DATA TO EXAMINE: Begin

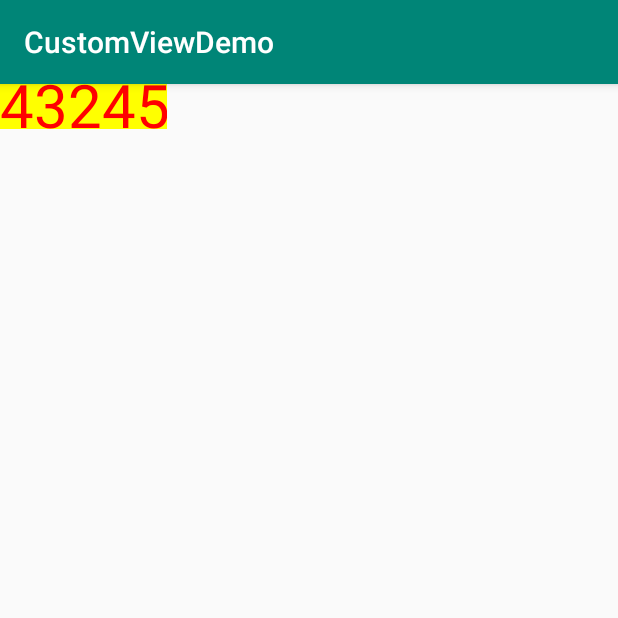
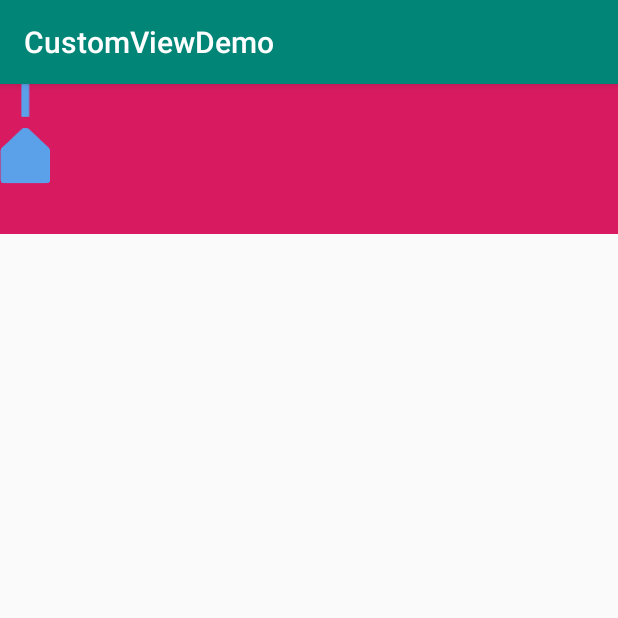
Before and after one commit to qianglifei/CustomViewDemo, an Android app: the screen it shows after launch (MainActivity), on a phone screen of 412 x 824 dp, the top half of it. Run offline under Robolectric (Android 15) with nearby library versions, the phone set to English and light mode, and no system bars.

Commit message:
自定义ViewDoubleSeekBar

```diff
--- a/app/src/main/java/com/moible/qlf/customviewdemo/MainActivity.java
+++ b/app/src/main/java/com/moible/qlf/customviewdemo/MainActivity.java
@@ -1,9 +1,9 @@
  package com.moible.qlf.customviewdemo;
 
+import android.os.Bundle;
 import android.support.v7.app.AppCompatActivity;
-import android.os.Bundle;
 
-public class MainActivity extends AppCompatActivity {
+ public class MainActivity extends AppCompatActivity {
 
     @Override
     protected void onCreate(Bundle savedInstanceState) {
--- a/app/src/main/java/com/moible/qlf/customviewdemo/demo1/CustomTitleView.java
+++ b/app/src/main/java/com/moible/qlf/customviewdemo/demo1/CustomTitleView.java
@@ -65,9 +65,10 @@ public class CustomTitleView  extends View {
          */
         TypedArray a = context.getTheme().obtainStyledAttributes(attrs, R.styleable.customTitleView, defStyle, 0);
         int n = a.getIndexCount();
-        Log.i(TAG, "===CustomTitleView: " + n);
+
         for (int i = 0; i < n; i++) {
             int attr = a.getIndex(i);
+            Log.i(TAG, "===CustomTitleView: " + attr);
             switch (attr) {
                 case R.styleable.customTitleView_titleText:
                     mTitleText = a.getString(attr);
--- /dev/null
+++ b/app/src/main/java/com/moible/qlf/customviewdemo/doubleseekbar/DoubleSeekBar.java
@@ -0,0 +1,122 @@
+package com.moible.qlf.customviewdemo.doubleseekbar;
+
+import android.content.Context;
+import android.content.res.TypedArray;
+import android.graphics.Bitmap;
+import android.graphics.BitmapFactory;
+import android.graphics.Canvas;
+import android.graphics.Paint;
+import android.graphics.Rect;
+import android.support.annotation.Nullable;
+import android.util.AttributeSet;
+import android.util.Log;
+import android.view.View;
+import android.widget.Toast;
+
+import com.moible.qlf.customviewdemo.R;
+import com.moible.qlf.customviewdemo.util.DensityUtil;
+
+public class DoubleSeekBar extends View {
+    //刻度数量
+    private Integer scaleNumber = 0;
+    //绘画刻度
+    private Paint mPaintScale;
+    //将要绘制的图片
+    private Bitmap seekBarSlideBlockBit,seekBarForegroundBit,seekBarBackgroundBit;
+    //seekBar的起始位置,长度
+    private int mSeekBarBegin = 0,mSeekBarWidth,mSeekBarTop = 0,mSeekBarBottom;
+
+    //控制图片绘制的范围
+    private Rect mRectBack,mRectFore,mRectLeft,mRectRight;
+    public DoubleSeekBar(Context context) {
+       this(context,null);
+        Log.i("TAG", "===DoubleSeekBar1: " + mSeekBarBottom);
+    }
+
+    public DoubleSeekBar(Context context, @Nullable AttributeSet attrs) {
+        this(context, attrs,0);
+    }
+
+    public DoubleSeekBar(Context context, AttributeSet attrs, int defStyleAttr) {
+        super(context, attrs, defStyleAttr);
+        TypedArray typedArray = context.obtainStyledAttributes(attrs,
+                R.styleable.DoubleSeekBar,defStyleAttr,0);
+        int a = typedArray.getIndexCount();
+        for (int i = 0; i < a ; i++) {
+            int attr = typedArray.getIndex(i);
+            switch (attr){
+                case R.styleable.DoubleSeekBar_scaleNumber:
+                     scaleNumber = typedArray.getInteger(attr,0);
+                     break;
+            }
+        }
+
+        typedArray.recycle();
+//      Paint.FILTER_BITMAP_FLAG 是使位图过滤的位掩码标志
+//      Paint.ANTI_ALIAS_FLAG 是使位图抗锯齿的标志
+//      Paint.DITHER_FLAG 是使位图进行有利的抖动的位掩码标志
+        mPaintScale = new Paint(Paint.ANTI_ALIAS_FLAG);
+        mPaintScale.setAntiAlias(true);
+//      Android在用画笔的时候有三种Style，分别是
+//      Paint.Style.STROKE 只绘制图形轮廓（描边）
+//      Paint.Style.FILL 只绘制图形内容
+//      Paint.Style.FILL_AND_STROKE 既绘制轮廓也绘制内容
+        mPaintScale.setStyle(Paint.Style.STROKE);
+
+        //滑动块图
+        seekBarSlideBlockBit = BitmapFactory.decodeResource(getResources(),R.mipmap.icon_tuodong);
+        Log.i("TAG", "===DoubleSeekBar3: " + mSeekBarBottom);
+        if(seekBarSlideBlockBit == null){
+            Toast.makeText(context, "你的图片是空的", Toast.LENGTH_SHORT).show();
+
+        }
+        //进度条前景图
+        seekBarForegroundBit = BitmapFactory.decodeResource(getResources(),R.mipmap.blue);
+        //进度条背景图
+        seekBarBackgroundBit = BitmapFactory.decodeResource(getResources(),R.mipmap.back);
+    }
+
+
+    @Override
+    protected void onMeasure(int widthMeasureSpec, int heightMeasureSpec) {
+        super.onMeasure(widthMeasureSpec, heightMeasureSpec);
+        int width = MeasureSpec.getSize(widthMeasureSpec);
+        int widthMode = MeasureSpec.getMode(widthMeasureSpec);
+        int height = MeasureSpec.getSize(heightMeasureSpec);
+        int heightMode = MeasureSpec.getMode(heightMeasureSpec);
+        //宽为精确值或,match_parent
+        if (widthMode == MeasureSpec.EXACTLY){
+            mSeekBarWidth = width;
+            Log.i("TAG", "===onMeasure: " + DensityUtil.px2dip(getContext(),mSeekBarWidth));
+        }else {
+        //宽一般为wrap_content
+
+        }
+
+
+        if (heightMode == MeasureSpec.EXACTLY){
+            mSeekBarBottom = height;
+            Log.i("TAG", "===onMeasure: " + DensityUtil.px2dip(getContext(),mSeekBarBottom));
+        }
+
+    }
+
+
+    @Override
+    protected void onDraw(Canvas canvas) {
+        super.onDraw(canvas);
+        Log.i("TAG", "===onDraw: "  + DensityUtil.px2dip(getContext(),getPaddingLeft()));
+
+        //绘制背景
+        mRectBack = new Rect(0,mSeekBarBottom / 2,getWidth(), mSeekBarBottom / 2);
+        canvas.drawBitmap(seekBarBackgroundBit,null,mRectBack,mPaintScale);
+
+        //绘制左滑块
+        mRectLeft = new Rect(0,0,50,100);
+        canvas.drawBitmap(seekBarSlideBlockBit,null,mRectLeft,mPaintScale);
+
+        //绘制右滑块
+        mRectRight = new Rect(0,0,50,100);
+        canvas.drawBitmap(seekBarSlideBlockBit,null,mRectRight,mPaintScale);
+    }
+}
--- a/app/src/main/res/layout/activity_main.xml
+++ b/app/src/main/res/layout/activity_main.xml
@@ -4,13 +4,20 @@
     xmlns:android="http://schemas.android.com/apk/res/android"
     xmlns:custom="http://schemas.android.com/apk/res-auto">
 
-    <com.moible.qlf.customviewdemo.demo1.CustomTitleView
-        android:layout_width="wrap_content"
-        android:layout_height="wrap_content"
-        android:background="@color/colorPrimary"
-        custom:titleText="43245"
-        custom:titleTextColor="#ff0000"
-        custom:titleTextSize="40sp" />
-
+    <!--<com.moible.qlf.customviewdemo.demo1.CustomTitleView1-->
+        <!--android:id="@+id/custom"-->
+        <!--android:layout_width="wrap_content"-->
+        <!--android:layout_height="wrap_content"-->
+        <!--android:background="@color/colorPrimary"-->
+        <!--custom:titleText="43245"-->
+        <!--custom:titleTextColor="#ff0000"-->
+        <!--custom:titleTextSize="40sp" />-->
+       <com.moible.qlf.customviewdemo.doubleseekbar.DoubleSeekBar
+           android:id="@+id/doubleSeek"
+           android:layout_width="match_parent"
+           android:layout_height="100dp"
+           android:background="@color/colorAccent"
+           android:paddingLeft="100dp"
+           />
 
 </android.support.constraint.ConstraintLayout>
```
Also changed, not shown: app/src/main/java/com/moible/qlf/customviewdemo/demo1/CustomTitleView1.java (added, +95 -0 lines), app/src/main/java/com/moible/qlf/customviewdemo/util/DensityUtil.java (added, +48 -0 lines), app/src/main/res/values/attrs.xml (+18 -1 lines), app/src/main/res/values/strings.xml (+14 -0 lines), app/src/main/res/mipmap-xxxhdpi/back.png (added), app/src/main/res/mipmap-xxxhdpi/blue.png (added), app/src/main/res/mipmap-xxxhdpi/icon_tuodong.png (added).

DATA TO EXAMINE: End

* **WHAT TO DO**
Return the lines above that include the string "graphics".

* **COMPLETED EXERCISE**
+import android.graphics.Bitmap;
+import android.graphics.BitmapFactory;
+import android.graphics.Canvas;
+import android.graphics.Paint;
+import android.graphics.Rect;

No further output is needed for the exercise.